Now that we have safely tucked away the year 2010 with the S&P 500 Index up 12.9 percent, will we enjoy a similar or better return in 2011? Clearly, the majority of investors are looking for another up year. I believe that’s a safe bet, at least for the first half of the year.
Since March of 2009, I have been forecasting an up market and have been correct in doing so. Sure, during that time period we have had our ups and downs largely based on worries of a "double dip" recession here in the U.S. and financial problems in Europe. I discounted both events but also warned investors that the markets would react negatively. I considered those sell offs a buying opportunity. In hindsight, where I have erred was in estimating the severity and duration of some of these pullbacks.
For example, I did identify an interim top in the markets back in April (at around the S&P 500 1,220) but was too bearish in estimating the index would decline to 950 before the correction would be over. Instead, the S&P 500 tested and re-tested the 1,035 level and then resumed its climb in September.

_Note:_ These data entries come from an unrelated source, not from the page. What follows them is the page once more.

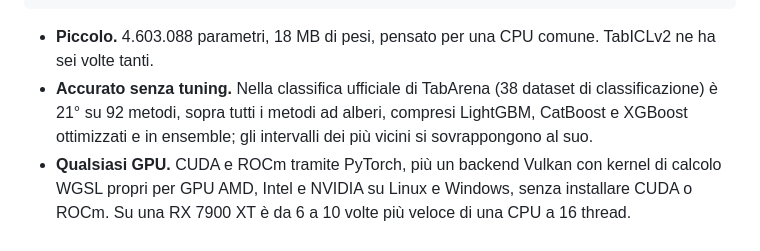
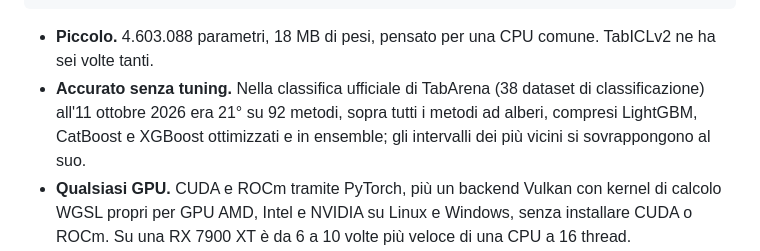
Before and after one commit to GioOtto/LightPFN, a Markdown page: README.it.md, the part around the change. Drawn GitHub-style.

```diff
--- a/README.it.md
+++ b/README.it.md
@@ -36,9 +36,9 @@ proba = clf.predict_proba(X_test)
 
 - **Piccolo.** 4.603.088 parametri, 18 MB di pesi, pensato per una CPU comune. TabICLv2 ne ha sei volte
   tanti.
-- **Accurato senza tuning.** Nella classifica ufficiale di TabArena (38 dataset di classificazione) è 21°
-  su 92 metodi, sopra tutti i metodi ad alberi, compresi LightGBM, CatBoost e XGBoost ottimizzati e in
-  ensemble; gli intervalli dei più vicini si sovrappongono al suo.
+- **Accurato senza tuning.** Nella classifica ufficiale di TabArena (38 dataset di classificazione)
+  all'11 ottobre 2026 era 21° su 92 metodi, sopra tutti i metodi ad alberi, compresi LightGBM, CatBoost e
+  XGBoost ottimizzati e in ensemble; gli intervalli dei più vicini si sovrappongono al suo.
 - **Qualsiasi GPU.** CUDA e ROCm tramite PyTorch, più un backend Vulkan con kernel di calcolo WGSL propri per
   GPU AMD, Intel e NVIDIA su Linux e Windows, senza installare CUDA o ROCm. Su una RX 7900 XT è da 6 a 10
   volte più veloce di una CPU a 16 thread.
```
Also changed, not shown: README.md (+3 -3 lines).
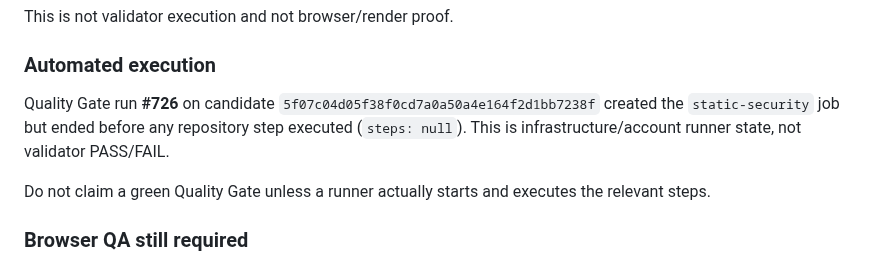
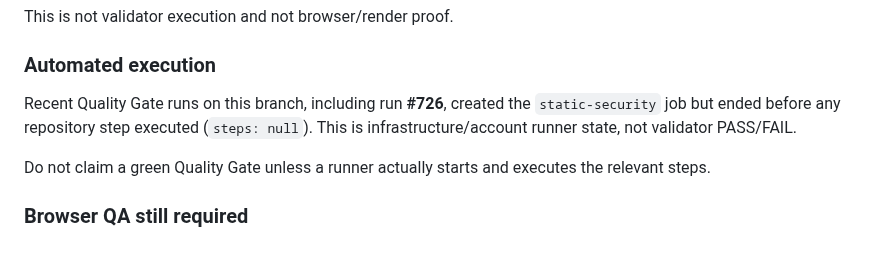
Before and after one commit to xKlezee/PixelWeb, a Markdown page: docs/IMPLEMENTATION-STATUS.md, the part around the change. Rendered like a GitHub page.

Commit message:
Update final candidate reference

```diff
--- a/docs/IMPLEMENTATION-STATUS.md
+++ b/docs/IMPLEMENTATION-STATUS.md
@@ -164,7 +164,7 @@ This is not validator execution and not browser/render proof.
 
 ### Automated execution
 
-Quality Gate run **#726** on candidate `5f07c04d05f38f0cd7a0a50a4e164f2d1bb7238f` created the `static-security` job but ended before any repository step executed (`steps: null`). This is infrastructure/account runner state, not validator PASS/FAIL.
+Recent Quality Gate runs on this branch, including run **#726**, created the `static-security` job but ended before any repository step executed (`steps: null`). This is infrastructure/account runner state, not validator PASS/FAIL.
 
 Do not claim a green Quality Gate unless a runner actually starts and executes the relevant steps.
 
```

The low in the markets coincided with The Federal Reserve’s announcement that they planned to launch a second quantitative easing. It was enough to reverse my cautious stance, admit my mistake, and turn positive on the markets. I have been bullish since the fall and have no reason to change my mind now that we are entering the New Year.
I believe the economy will hold positive surprises for us in the first half of the year. Growth will exceed most economists’ forecasts and although unemployment will remain high, we will see a steady improvement over the next several months as American corporations hire more workers. The housing market will also surprise us as well. I firmly believe 2010 saw the bottom in housing prices and sales. In 2011, we should see a small but steady improvement in all but the most bombed-out housing markets. The Fed will stay accommodative as well keeping short-term rates low and equities higher.
All this good news should translate into higher prices in global stock markets and in commodities. The S&P 500 could see gains of 15 percent-plus before the year is over and depending upon your investments, that gain could be substantially higher. However, we will still be subjected to corrections. Right now, for example, as a result of this Christmas rally, all three indexes are over extended and in need of a pullback. This could occur as early as next week or later in the month. These mini-corrections are an inevitable cost of doing business in equity
There is also a distinct possibility that later in the year the stock market will get ahead of itself. After all, markets vacillate between fear and greed. As the averages trend higher, investors tend to believe markets will go higher still. Valuations get out of whack or events occur that change the game and the markets correct. So don’t be surprised if I sound a note of caution as early as this spring. Rest assured that somewhere out there lurks another substantial pullback (greater than 10 percent). Hopefully, I will be on the job and lucky enough to identify it when it occurs.
However, for now, I see clear sailing ahead with only a few minor squalls in the stock markets. As for fixed income, clearly, interest rates have seen their lows in the U.S. Treasury and Municipal bond markets. That multi-decade Bull Run is over and investors would be well advised to steer clear of those areas. Commodities will continue to gain although this year I suspect precious metals will take a back seat to their more mundane cousins such as agricultural products, base metals and materials.
All in all, I feel as positive about the markets now as I did at this time last year. I guess the difference today is that I am expecting more people to enjoy the benefits of an economic expansion than ever before. And that is a real reason to celebrate, so happy New Year to you and yours.
Bill Schmick is an independent investor with Berkshire Money Management. (See "About" for more information.) None of the information presented in any of these articles is intended to be and should not be construed as an endorsement of BMM or a solicitation to become a client of BMM. The reader should not assume that any strategies, or specific investments discussed are employed, bought, sold or held by BMM. Direct your inquiries to Bill at 1-888-232-6072 (toll free) or e-mail him at firstname.lastname@example.org. Visit www.afewdollarsmore.com for more of Bill's insights.